In order to assure that each child is learning, we must must determine what a child knows both before and after the lesson. Nationally, we try to assess learning by standardized test scores. The large scale of most school systems requires assessments that can be recorded in databases to be tracked and analyzed. Parents often feel that their child already knows something because they were exposed to material and children often claim that they ‘already know that’ because they’ve seen something similar before. None of these methods can provide a comprehensive answer to the question: "Did the individual child gain or acquire knowledge of or skill in something?"
Just because a child has been exposed to material, does not mean that the child learned it. Scoring well on a multiple choice standardized test does not guarantee mastery. Children can parrot back information or memorized steps without full comprehension. What many parents fail to understand is that there are degrees to understanding each concept. In my classroom I strive to make sure that each child walks away with a greater degree of understanding than when they entered my classroom. This often requires me to adjust my learning objective as the lesson progresses.
I strive to make sure that each child walks away with a greater degree of understanding than when they entered my classroom.
For example, this past weekend my third grade classes began a unit on fractions.
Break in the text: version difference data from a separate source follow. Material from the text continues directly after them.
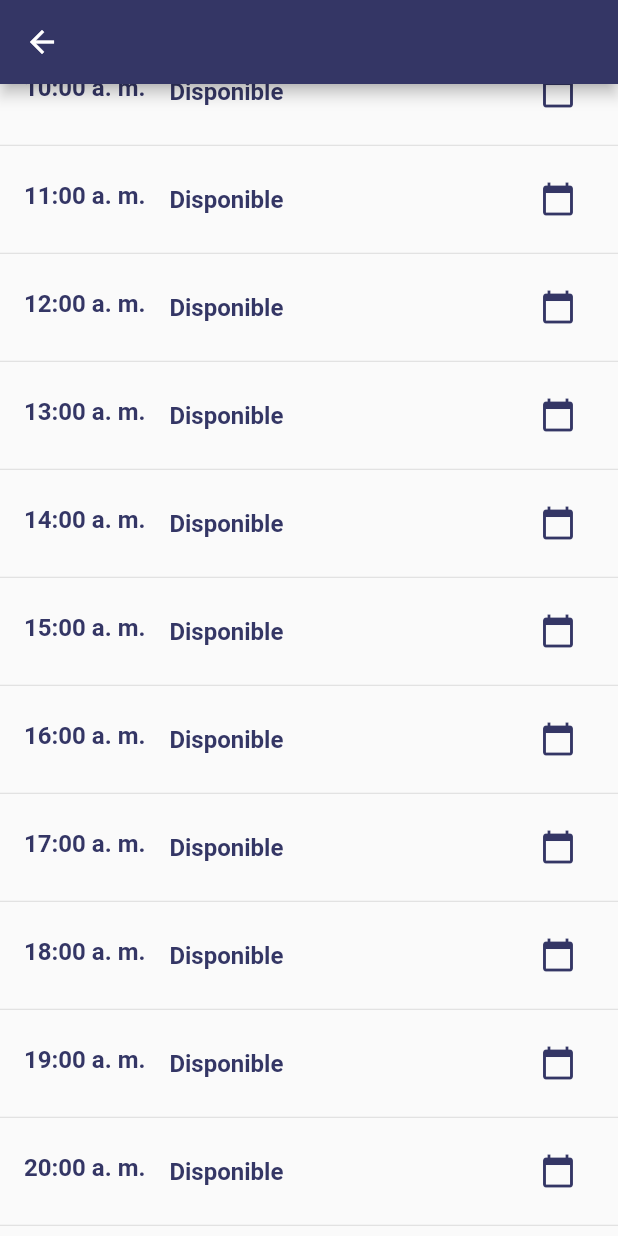
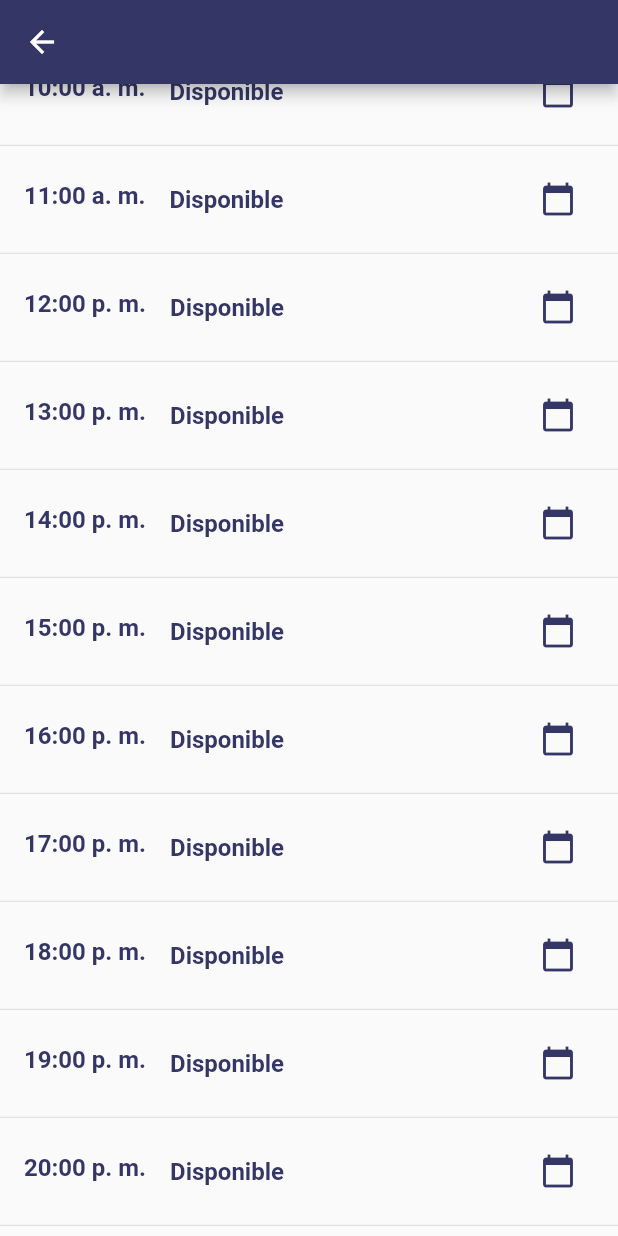
Before and after one commit to jairoD/medigestion, a Flutter app: the CalendarPage screen opened by its route, scrolled down 419 dp, on a phone screen of 412 x 824 dp. Run offline on Flutter 3.47's test engine with Material 2 defaults, Android fonts, the phone set to English and light mode, and no system bars; our stand-ins replace animate_do, cached_network_image, charts_flutter, circular_check_box, cloud_firestore, firebase_auth and 9 more; missing offline and left inert: color, dart:ffi, flutter_cupertino_date_picker, flutter_full_pdf_viewer, list_tile_more_customizable; accounts and stored records are empty.

Commit message:
fix and disponible

```diff
--- a/lib/src/pages/calendar_page.dart
+++ b/lib/src/pages/calendar_page.dart
@@ -212,6 +212,7 @@ class _CalendarPageState extends State<CalendarPage> {
                   ListTile(
                     enabled: true,
                     leading: int.parse(horario[index]) < 10
+                        ? int.parse(horario[index]) < 12
                             ? new Text(
                                 '0${horario[index]}:00 a. m.',
                                 style: new TextStyle(
@@ -222,7 +223,26 @@ class _CalendarPageState extends State<CalendarPage> {
                                     fontWeight: FontWeight.bold),
                               )
                             : new Text(
+                                '0${horario[index]}:00 p. m.',
+                                style: new TextStyle(
+                                    color: aux
+                                        ? Colors.grey
+                                        : Theme.of(context).primaryColor,
+                                    fontSize: 16,
+                                    fontWeight: FontWeight.bold),
+                              )
+                        : int.parse(horario[index]) < 12
+                            ? new Text(
                                 '${horario[index]}:00 a. m.',
+                                style: new TextStyle(
+                                    color: aux
+                                        ? Colors.grey
+                                        : Theme.of(context).primaryColor,
+                                    fontSize: 16,
+                                    fontWeight: FontWeight.bold),
+                              )
+                            : new Text(
+                                '${horario[index]}:00 p. m.',
                                 style: new TextStyle(
                                     color: aux
                                         ? Colors.grey
@@ -246,7 +266,8 @@ class _CalendarPageState extends State<CalendarPage> {
                                   .then((value) {
                                 if (value.documents.length != 0) {
                                   Fluttertoast.showToast(
-                                      msg: 'Fecha no disponible actualizando..');
+                                      msg:
+                                          'Fecha no disponible actualizando..');
                                   getAllCitas(dia);
                                 } else {
                                   Navigator.push(
--- a/lib/src/pages/citaForm_page.dart
+++ b/lib/src/pages/citaForm_page.dart
@@ -133,7 +133,8 @@ class _CitaFormState extends State<CitaForm> {
                                           '${widget.medico['name']} ${widget.medico['lastName']}',
                                       'medicoEspecialidad':
                                           '${widget.medico['about']}',
-                                      'dia': widget.dia
+                                      'dia': widget.dia,
+                                      'completada' : 'no'
                                     }).then((value) {
                                       setState(() {
                                         enabled = true;
```
Also changed, not shown: lib/src/models/cita.dart (+6 -2 lines), lib/src/pages/myCitaForm.dart (+11 -2 lines), 2 other files. Lines whose indentation alone changed are shown as unchanged.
My first goal was to make the connection between division and fractions. I also wanted my students to understand what a fraction is, how the denominator relates to the parts of a whole, that fractions can be added or ‘counted’ like any other object and to relate whole numbers to equivalent fractions
I started with a review of division:
Miss Danielle bakes 48 cookies for her class. If there are 9 students in her class, how many cookies can she give to each student? How many cookies will she have left over?
Then, I transitioned to an almost identical problem to introduce fractions:
Our class is going to have a pizza party. If I order two pizzas for the class, how much pizza should I give each student?
We discussed the difference between these two problems until I was convinced that every student understood the difference between division problems with remainders and ones with fractions. While we CAN turn every remainder into a fraction, sometime it simply does not make sense. Each child provided an example of something that they could divide into fractions and something that could not be divided into fractional parts. Following my belief that laughter helps children remember, I celebrated their often silly examples such as:
“We couldn't each have 1 1/4 dogs. Someone would have an extra puppy to take home.”
It wasn’t until the children started to play with the manipulatives that I realized that they were going to learn much more than I had originally anticipated.
First, we played with magnetic fraction bars. My original intent for this project was to allow the students to see the connection between the denominator and the number of pieces required to make a whole. I also wanted them to see that larger denominators meant smaller pieces. But then the students started moving the pieces around and reported on their own discoveries. Two quarters were the same size as one half. One half was the same size as three sixths. You could replace 1/5 with 2/10 but if you tried with 1/12ths it was always too short or too long.
They were discovering equivalent fractions on their own, not through formal study or by being taught a formal lesson but through experience. The fractions weren’t just numbers on a worksheet that needed to be completed but an abstract concept that was now real and comprehensible. The greatest learning moments are when children experience the joy and excitement of making their own discoveries. It's moments like these, when their faces light up with each new discovery, that I live for.
My students presented me with another surprise when we played with fraction circles. Not only were they able to use them to perform division with fractional remainders, but they again were drawn back to equivalent fractions. By the end of the period each child had created an addition problem that required at least one conversion to common denominators. One boy even predicted, and then proved, that he needed a 1/20th to complete the circle that he started with ½ + ¼ + 1/5.
“The use of equivalent fractions as a strategy to add and subtract fractions” is a Common Core Standard for 5th grade. Yet all of my 3rd Graders were happily discovering this strategy on their own through guided play with manipulatives.